▶ Required action
Each line of the records that holds "span" should be shown in full.

(User interface change data)
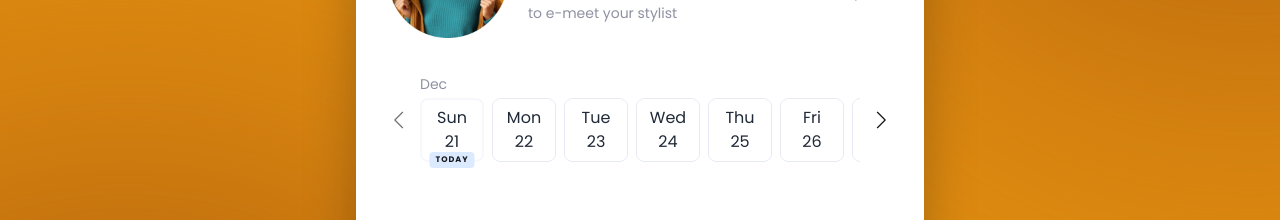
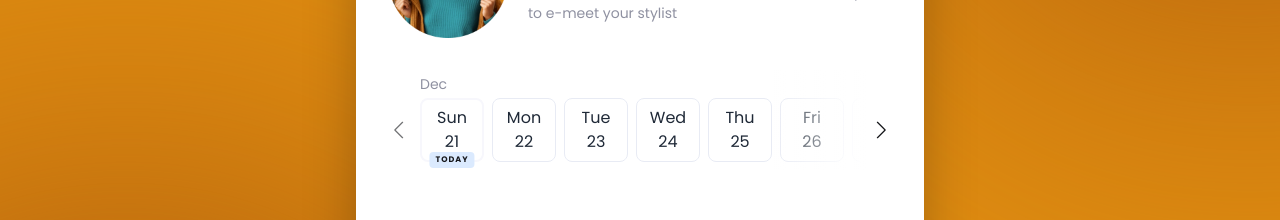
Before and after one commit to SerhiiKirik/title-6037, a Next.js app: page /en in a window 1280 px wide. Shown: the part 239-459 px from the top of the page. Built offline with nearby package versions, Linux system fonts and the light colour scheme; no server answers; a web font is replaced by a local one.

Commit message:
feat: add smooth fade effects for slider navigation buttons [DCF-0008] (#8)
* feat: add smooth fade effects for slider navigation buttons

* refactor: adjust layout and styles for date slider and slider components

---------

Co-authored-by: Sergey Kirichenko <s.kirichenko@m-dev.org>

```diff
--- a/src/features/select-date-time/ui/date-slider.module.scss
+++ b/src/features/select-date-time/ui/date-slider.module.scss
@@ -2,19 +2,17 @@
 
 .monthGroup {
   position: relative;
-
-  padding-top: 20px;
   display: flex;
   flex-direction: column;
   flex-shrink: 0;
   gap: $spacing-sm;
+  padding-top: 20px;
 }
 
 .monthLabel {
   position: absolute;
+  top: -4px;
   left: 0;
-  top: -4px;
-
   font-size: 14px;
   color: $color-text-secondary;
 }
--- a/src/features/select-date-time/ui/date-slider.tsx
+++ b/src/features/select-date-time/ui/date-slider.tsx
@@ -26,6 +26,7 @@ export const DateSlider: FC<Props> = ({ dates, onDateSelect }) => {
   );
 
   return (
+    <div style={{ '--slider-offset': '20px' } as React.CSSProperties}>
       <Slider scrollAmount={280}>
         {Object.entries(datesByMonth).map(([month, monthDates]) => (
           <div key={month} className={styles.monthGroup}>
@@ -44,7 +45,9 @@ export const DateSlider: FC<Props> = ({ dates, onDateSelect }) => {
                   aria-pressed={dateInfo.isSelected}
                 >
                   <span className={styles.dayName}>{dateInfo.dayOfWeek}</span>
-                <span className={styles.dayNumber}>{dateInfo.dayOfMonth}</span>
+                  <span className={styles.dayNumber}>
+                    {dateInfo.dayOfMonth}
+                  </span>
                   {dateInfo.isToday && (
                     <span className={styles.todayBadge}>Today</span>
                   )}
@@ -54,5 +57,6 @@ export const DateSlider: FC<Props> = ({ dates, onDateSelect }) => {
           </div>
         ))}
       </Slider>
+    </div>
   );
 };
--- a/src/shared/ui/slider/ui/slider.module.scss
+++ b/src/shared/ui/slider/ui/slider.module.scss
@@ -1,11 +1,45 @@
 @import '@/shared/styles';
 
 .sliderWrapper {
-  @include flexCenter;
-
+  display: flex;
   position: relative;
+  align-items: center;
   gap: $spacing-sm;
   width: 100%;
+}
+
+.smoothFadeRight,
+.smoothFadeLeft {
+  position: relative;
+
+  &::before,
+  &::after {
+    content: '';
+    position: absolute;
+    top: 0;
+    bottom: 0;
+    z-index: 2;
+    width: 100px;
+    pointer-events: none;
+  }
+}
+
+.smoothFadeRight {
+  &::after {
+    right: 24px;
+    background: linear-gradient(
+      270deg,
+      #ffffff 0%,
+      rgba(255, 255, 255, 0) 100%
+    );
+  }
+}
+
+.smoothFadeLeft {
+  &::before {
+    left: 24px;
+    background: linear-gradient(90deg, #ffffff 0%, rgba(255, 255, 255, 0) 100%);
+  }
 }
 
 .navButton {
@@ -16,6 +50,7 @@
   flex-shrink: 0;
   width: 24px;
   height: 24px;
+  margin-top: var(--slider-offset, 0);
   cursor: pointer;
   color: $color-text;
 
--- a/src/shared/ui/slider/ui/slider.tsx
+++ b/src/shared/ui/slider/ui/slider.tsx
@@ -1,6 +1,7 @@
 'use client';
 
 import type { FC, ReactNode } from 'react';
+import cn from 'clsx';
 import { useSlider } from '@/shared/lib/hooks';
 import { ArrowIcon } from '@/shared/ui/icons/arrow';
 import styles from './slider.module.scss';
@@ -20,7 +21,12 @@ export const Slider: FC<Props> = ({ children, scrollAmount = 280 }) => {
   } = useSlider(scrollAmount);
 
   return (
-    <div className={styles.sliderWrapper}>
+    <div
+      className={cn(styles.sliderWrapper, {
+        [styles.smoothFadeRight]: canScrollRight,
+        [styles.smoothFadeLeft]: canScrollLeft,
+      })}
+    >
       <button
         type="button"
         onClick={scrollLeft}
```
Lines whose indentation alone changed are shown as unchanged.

▶ Answer space
                   <span className={styles.dayName}>{dateInfo.dayOfWeek}</span>
-                <span className={styles.dayNumber}>{dateInfo.dayOfMonth}</span>
+                  <span className={styles.dayNumber}>
+                  </span>
                     <span className={styles.todayBadge}>Today</span>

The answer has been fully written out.